Cattle breeder Muhammad Fesol Ismail, 48, said he lost three “lembu sado” (bulls) in the past few weeks from heatstroke caused by the prolonged hot season.
“Last month, I lost two bulls, and early this month, I lost another due to the heat,” he said.
The Kampung Nako Nambua resident in Kuala Nerang, Padang Terap, said he lost about RM30,000 after three of his bulls died.
He said that although the water supply is enough, bulls and other livestock cannot withstand the heat during the day.
“Lembu sado” is an imported breed of cattle that is triple the size of domestic cattle.

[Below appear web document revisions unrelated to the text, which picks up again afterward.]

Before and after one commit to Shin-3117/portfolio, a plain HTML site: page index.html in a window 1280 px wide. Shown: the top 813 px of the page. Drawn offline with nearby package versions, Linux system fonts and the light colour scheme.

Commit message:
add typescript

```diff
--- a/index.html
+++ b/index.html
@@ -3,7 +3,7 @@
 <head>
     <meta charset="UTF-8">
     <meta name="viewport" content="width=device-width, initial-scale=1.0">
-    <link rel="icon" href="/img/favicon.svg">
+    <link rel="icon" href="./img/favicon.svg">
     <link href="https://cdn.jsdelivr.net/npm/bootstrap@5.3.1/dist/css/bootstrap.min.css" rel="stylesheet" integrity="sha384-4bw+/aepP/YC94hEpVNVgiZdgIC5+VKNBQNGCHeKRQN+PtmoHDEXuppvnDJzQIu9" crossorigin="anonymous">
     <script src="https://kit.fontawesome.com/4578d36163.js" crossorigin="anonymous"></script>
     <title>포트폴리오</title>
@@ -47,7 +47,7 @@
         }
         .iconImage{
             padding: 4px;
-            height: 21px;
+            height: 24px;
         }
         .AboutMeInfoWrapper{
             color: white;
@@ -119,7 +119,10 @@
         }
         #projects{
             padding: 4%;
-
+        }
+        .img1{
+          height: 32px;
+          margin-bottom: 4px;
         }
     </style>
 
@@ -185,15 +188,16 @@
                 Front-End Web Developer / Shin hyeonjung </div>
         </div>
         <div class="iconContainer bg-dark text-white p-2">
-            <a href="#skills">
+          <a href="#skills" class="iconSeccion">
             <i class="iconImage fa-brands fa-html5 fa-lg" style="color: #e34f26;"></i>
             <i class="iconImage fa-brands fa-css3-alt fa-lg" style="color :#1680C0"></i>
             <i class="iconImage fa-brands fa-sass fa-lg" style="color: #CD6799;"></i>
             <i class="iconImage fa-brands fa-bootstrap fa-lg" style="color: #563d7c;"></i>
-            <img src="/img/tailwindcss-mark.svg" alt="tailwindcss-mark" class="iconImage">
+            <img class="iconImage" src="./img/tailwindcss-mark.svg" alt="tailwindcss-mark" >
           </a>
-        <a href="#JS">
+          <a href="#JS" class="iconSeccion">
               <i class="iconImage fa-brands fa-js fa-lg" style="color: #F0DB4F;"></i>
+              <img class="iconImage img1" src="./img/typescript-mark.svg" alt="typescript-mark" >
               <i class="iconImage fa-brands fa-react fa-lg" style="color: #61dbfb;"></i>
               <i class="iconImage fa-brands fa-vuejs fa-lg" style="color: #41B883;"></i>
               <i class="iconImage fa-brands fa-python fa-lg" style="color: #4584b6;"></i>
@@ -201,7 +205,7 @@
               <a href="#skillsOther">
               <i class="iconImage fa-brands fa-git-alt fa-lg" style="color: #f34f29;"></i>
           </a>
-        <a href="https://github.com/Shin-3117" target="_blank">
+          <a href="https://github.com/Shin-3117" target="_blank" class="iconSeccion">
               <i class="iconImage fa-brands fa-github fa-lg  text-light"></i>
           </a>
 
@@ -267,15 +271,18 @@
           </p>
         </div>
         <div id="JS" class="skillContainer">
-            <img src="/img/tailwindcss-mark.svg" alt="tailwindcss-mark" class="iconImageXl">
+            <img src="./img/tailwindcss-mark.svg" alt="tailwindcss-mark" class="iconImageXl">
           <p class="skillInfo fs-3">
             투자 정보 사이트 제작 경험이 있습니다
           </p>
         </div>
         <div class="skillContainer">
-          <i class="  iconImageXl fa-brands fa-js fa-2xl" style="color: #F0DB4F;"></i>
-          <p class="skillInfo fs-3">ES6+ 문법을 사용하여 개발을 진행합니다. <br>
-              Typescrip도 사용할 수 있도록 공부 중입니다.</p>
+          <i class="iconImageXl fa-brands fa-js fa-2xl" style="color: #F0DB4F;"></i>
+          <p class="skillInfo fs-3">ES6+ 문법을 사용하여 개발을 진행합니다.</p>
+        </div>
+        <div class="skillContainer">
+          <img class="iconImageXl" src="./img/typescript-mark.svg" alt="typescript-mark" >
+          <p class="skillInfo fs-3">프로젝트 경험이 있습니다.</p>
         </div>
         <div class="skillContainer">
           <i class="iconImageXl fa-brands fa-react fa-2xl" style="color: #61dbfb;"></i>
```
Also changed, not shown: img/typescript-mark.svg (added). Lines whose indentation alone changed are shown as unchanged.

Muhammad Fesol said he hopes the relevant government agencies would come to the ground to see how farmers suffer when they lose their livestock during this hot season.
He believes other livestock breeders in Kedah are suffering a similar fate.
In Kedah, especially in Padang Terap, the maximum daily temperature can hit about 38°C for two to three days in a row.
A padi farmer in Pendang, who only wanted to be known as Ahmad, said the extremely hot weather had forced him to limit his outdoor activities.
“The hot weather has somehow shortened our working hours, and this is difficult for us as we need to manage our padi fields.”
Ahmad said padi farmers are in the fields until 1pm but the current scorching weather has made it impossible for them and they have to quit by 10am every day.
He said the padi’s growth could also be stunted if the hot season prolongs, as padi cannot withstand extreme weather.
Vegetable farmer Mohd Shahid Sapian, 25, said that although his crops are not affected by the hot weather, he is concerned about the health of farmers like him.
“As long as there is water supply, our crops are safe, but what concerns me is how this weather affects farmers’ health.
“We now have to limit our outdoor exposure due to the extreme heat,” he said.
Mohd Shahid, who lives in Kampung Masjid Lama Naka, said he is worried that the water supply would be affected if the current hot spell continues, hindering crop growth.
Last Thursday, the Malaysian Fire and Rescue Department identified a total of 406 hotspots across the country via satellite.